MI: Bad decisions, poor oversight of public funds waste millions of dollars in a series of ... COSTLY MISTAKES (including software problems)greenspun.com : LUSENET : TimeBomb 2000 (Y2000) : One Thread
Excerpt from a lengthy story that includes pointed references to software problems:
Bad decisions, poor oversight of public funds waste millions of dollars in a series of ... COSTLY MISTAKES
Sunday, February 6, 2000 By ROB HOFFMAN and PAUL RIOUX NEWS STAFF REPORTERS
A recent rash of governmental mistakes that will cost taxpayers millions of dollars raises questions about the decision-making, fiscal management and accountability of public entities throughout Washtenaw County. The mistakes resulted in wasted tax dollars, budget cuts, higher fees and delayed improvements to public services.

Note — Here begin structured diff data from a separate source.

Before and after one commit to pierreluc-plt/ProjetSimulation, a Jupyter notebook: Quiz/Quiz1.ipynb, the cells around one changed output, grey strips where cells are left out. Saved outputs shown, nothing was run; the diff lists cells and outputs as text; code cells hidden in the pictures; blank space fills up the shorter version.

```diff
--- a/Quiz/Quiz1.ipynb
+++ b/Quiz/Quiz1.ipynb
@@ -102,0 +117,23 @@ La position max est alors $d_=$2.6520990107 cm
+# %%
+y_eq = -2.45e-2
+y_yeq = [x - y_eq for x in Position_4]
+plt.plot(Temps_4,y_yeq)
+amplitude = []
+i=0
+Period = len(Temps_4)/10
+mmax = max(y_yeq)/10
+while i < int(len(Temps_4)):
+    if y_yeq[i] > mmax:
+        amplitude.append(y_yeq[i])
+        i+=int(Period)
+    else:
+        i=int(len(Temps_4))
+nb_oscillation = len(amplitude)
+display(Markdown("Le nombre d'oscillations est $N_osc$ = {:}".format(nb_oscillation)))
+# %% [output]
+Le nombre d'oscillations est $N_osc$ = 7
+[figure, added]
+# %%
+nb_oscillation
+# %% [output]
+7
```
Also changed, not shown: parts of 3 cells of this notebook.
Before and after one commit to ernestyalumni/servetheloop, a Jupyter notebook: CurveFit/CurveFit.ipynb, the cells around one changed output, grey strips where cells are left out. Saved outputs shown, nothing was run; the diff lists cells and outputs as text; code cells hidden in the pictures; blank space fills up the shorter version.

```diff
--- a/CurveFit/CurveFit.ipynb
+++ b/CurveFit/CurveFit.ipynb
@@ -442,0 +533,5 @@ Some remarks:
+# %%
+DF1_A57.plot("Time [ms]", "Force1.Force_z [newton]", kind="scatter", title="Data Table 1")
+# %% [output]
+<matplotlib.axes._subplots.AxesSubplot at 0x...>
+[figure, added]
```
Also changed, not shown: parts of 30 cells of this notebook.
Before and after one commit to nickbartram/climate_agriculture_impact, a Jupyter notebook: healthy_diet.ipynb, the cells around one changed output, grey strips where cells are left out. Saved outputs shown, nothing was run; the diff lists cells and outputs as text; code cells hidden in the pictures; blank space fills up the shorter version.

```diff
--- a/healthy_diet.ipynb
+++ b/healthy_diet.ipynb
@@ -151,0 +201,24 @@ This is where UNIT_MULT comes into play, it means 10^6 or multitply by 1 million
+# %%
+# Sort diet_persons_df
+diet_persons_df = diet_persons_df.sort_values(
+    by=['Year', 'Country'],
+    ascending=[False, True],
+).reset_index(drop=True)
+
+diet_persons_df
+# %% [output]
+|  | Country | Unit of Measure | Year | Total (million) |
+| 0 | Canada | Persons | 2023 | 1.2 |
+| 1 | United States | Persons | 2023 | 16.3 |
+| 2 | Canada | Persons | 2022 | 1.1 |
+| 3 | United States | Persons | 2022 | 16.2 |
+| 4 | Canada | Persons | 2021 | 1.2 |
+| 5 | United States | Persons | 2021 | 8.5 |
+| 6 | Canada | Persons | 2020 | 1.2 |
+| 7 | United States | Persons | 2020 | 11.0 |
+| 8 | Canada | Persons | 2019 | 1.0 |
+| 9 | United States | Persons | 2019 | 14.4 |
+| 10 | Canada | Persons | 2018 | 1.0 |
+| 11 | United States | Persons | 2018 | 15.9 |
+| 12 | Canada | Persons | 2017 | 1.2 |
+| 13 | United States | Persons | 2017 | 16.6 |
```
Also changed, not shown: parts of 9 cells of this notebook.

A recently discovered accounting error left the Ann Arbor District Library with a $950,000 deficit; problems with Ann Arbor's utility-billing software have caused a $2.8 million revenue shortfall; and Washtenaw Community College swallowed a $2 million loss when it scrapped a new software package that wasn't working.
The city picked the new Aquilium billing-software program without going through a formal bidding process and did not test it side-by-side with the old software.
The community college signed a contract with PeopleSoft in September 1997 with no cap on expenses or deadline for installing the software program. Costs skyrocketed and the college scrapped the program in October 1998 to cut its losses. Installation of PeopleSoft software at the University of Michigan has also caused extensive problems and cost overruns, though the university continues to use the software
-- Carl Jenkins (Somewherepress@aol.com), February 06, 2000
The community college signed a contract with PeopleSoft in September 1997 with no cap on expenses or deadline for installing the software program.
Here's the irony about this situation. Whoever had the authority to consummate the contract is not fired and yet they did a nationwide search (at a cost of thousands) to find the best candidate for the job.
This is what you get for paying your fair share (of taxes). This same scenario has been repeated all over the country.
-- Guy Daley (firstname.lastname@example.org), February 06, 2000.